Korean Men is the better successful fusion of traditional Korean and contemporary music performance to grace the Korea National Day and Culture Festival events in Abuja.
National Day celebrations in Nigeria often comprise the brief visit of artistes from host embassies with extremely limited amount of time spent performing at a few selected venues, and opening ceremonies.
While countries like the US and Spain, slate five to seven days for the artistes to tour one or the two major cities – Lagos and Abuja, working with local artistes, others as Korea channel national day activities towards the promotion of fusion the traditional Korean music and contemporary music genre.
Korea Men was no different. It was a fusion of traditional folk music with Jazz. And as group’s lead vocalist, Lee Hee-moon said the improvisational traits of both genres (jazz and Gyeonggi-minyo – Korean folk music) enabled an original rhythm and harmony that roused intermittent soft applauses from large audience of diplomatic, official and average Nigerian participants till the end of the night.
Comprising of seven men – four from a band, Prelude, spotting celloist and Pyeongchang Olympic Games music director, Choi Jin-Bae, pianist Ko Hee-an, drummer Han Woong-won and saxophonist & spokesman for the group Richard Rho; minyo duo vocalists Shin Seung-tae and Jo Won-jeok of Nomnom, and folk singer, Lee Hee-moon.

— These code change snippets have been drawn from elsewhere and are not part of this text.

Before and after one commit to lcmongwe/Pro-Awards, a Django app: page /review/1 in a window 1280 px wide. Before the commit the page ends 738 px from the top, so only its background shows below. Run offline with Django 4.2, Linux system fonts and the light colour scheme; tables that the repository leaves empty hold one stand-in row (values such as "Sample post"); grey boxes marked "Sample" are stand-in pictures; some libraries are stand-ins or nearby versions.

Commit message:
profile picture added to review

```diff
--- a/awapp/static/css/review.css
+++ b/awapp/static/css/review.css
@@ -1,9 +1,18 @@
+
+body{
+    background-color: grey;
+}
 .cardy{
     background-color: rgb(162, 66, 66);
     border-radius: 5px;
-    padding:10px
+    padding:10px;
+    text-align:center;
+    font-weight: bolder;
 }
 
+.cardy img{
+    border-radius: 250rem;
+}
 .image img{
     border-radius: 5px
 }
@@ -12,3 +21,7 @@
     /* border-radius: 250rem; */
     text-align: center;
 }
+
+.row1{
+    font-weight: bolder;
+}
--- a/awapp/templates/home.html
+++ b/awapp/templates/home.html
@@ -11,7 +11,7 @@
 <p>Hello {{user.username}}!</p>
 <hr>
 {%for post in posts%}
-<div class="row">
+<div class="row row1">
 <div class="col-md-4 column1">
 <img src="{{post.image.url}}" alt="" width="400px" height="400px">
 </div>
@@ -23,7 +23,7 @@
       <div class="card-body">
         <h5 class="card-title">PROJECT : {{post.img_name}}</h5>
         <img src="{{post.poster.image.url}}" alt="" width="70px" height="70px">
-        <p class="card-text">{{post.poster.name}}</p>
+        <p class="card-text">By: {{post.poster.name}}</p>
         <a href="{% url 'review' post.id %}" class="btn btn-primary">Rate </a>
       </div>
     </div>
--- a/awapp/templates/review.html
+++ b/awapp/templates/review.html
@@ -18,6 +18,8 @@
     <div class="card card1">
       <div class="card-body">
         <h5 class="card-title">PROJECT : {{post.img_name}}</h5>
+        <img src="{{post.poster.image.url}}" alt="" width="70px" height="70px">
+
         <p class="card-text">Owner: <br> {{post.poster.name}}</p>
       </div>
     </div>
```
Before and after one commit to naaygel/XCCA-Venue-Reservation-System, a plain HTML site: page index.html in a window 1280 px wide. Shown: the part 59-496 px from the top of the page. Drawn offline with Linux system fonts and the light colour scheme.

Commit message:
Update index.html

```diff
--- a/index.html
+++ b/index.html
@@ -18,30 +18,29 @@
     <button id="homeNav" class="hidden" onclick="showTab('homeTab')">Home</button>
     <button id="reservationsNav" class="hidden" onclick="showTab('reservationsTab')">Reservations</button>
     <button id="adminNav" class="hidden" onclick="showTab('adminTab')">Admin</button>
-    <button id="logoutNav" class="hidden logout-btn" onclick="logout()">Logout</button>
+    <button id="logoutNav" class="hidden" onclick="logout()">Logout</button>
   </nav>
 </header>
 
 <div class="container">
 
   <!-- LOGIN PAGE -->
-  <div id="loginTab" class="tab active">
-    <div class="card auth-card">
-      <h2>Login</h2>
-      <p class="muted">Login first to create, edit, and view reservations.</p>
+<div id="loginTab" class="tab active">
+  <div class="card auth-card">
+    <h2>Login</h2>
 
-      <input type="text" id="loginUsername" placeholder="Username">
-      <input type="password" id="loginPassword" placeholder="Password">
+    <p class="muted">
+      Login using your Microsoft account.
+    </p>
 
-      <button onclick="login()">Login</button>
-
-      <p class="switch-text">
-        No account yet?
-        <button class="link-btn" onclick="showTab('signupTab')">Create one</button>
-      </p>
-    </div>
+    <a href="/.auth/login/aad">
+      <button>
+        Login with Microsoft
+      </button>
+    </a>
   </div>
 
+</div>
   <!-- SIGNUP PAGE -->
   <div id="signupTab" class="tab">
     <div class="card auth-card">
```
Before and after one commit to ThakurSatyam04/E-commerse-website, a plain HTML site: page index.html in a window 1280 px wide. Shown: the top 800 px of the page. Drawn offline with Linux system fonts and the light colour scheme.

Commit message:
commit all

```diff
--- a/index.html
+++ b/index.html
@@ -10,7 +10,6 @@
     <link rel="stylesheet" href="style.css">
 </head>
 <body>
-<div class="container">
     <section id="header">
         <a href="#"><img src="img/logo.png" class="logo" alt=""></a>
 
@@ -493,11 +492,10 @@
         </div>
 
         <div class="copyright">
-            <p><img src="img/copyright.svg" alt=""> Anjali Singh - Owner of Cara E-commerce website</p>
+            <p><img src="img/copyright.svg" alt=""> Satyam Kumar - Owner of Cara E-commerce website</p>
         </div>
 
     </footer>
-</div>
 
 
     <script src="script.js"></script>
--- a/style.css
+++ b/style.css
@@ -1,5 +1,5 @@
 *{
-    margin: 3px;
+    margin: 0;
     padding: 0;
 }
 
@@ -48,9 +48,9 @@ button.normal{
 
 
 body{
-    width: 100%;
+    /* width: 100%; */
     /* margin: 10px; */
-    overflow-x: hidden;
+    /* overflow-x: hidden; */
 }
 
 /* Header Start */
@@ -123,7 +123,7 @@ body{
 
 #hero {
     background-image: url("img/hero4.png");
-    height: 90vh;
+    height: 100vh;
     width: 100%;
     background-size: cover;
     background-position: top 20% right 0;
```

Despite the largely unfamiliar folk repertoire of the group’s act, the experimentation paid off. The skillful blend of Hee-moon’s wailing voice with either Rho’s saxophone or Hee-an’s piano relayed emotions being evoked, be it the rambunctious fun of Like This, Like That, the bluesy notes Cloudy Days in June and July, or the long-suffering resignation of a Difficult Love.
Top act of the performance is undoubtably Song of Youth. The sad, reminiscent, and nostalgic qualities of the song resonate with the audience, providing sudden clarity to the lyrics – about living in the moment than reminiscing of youth past. Hee-mon’s folksy pitch as he sashays across the front row audience to lead up an into a dance, an elderly Korean yielded added more emotion and context to the song. The stark contrast of the suited singer’s voluminous white hair and hanbok dressed older female captured the beauty of the moment – a meeting of the traditional and the contemporary.
By the time the group rounded off to familiar acts of Gangwondo-nized version of Arirang, Korea’s second national anthem, and Louis Armstrong’s What A Wonderful World, it has put its stamp to the iconic number complete with a solo end of the song by Rho.
As its first visit to Africa and Nigeria, the group was impressed with the people and the city of Abuja, which Rho described as one of the top major cities he has travelled to. But three days is too brief to generate meaningful network to yield collaborative projects desired by the group and Nigerian audience.
For what it’s worth the performance made for pleasant and tasteful entertainment the diverse audience appreciated. It exemplified the success, originality and beauty of the fusion of traditional, western and contemporary cultures via music.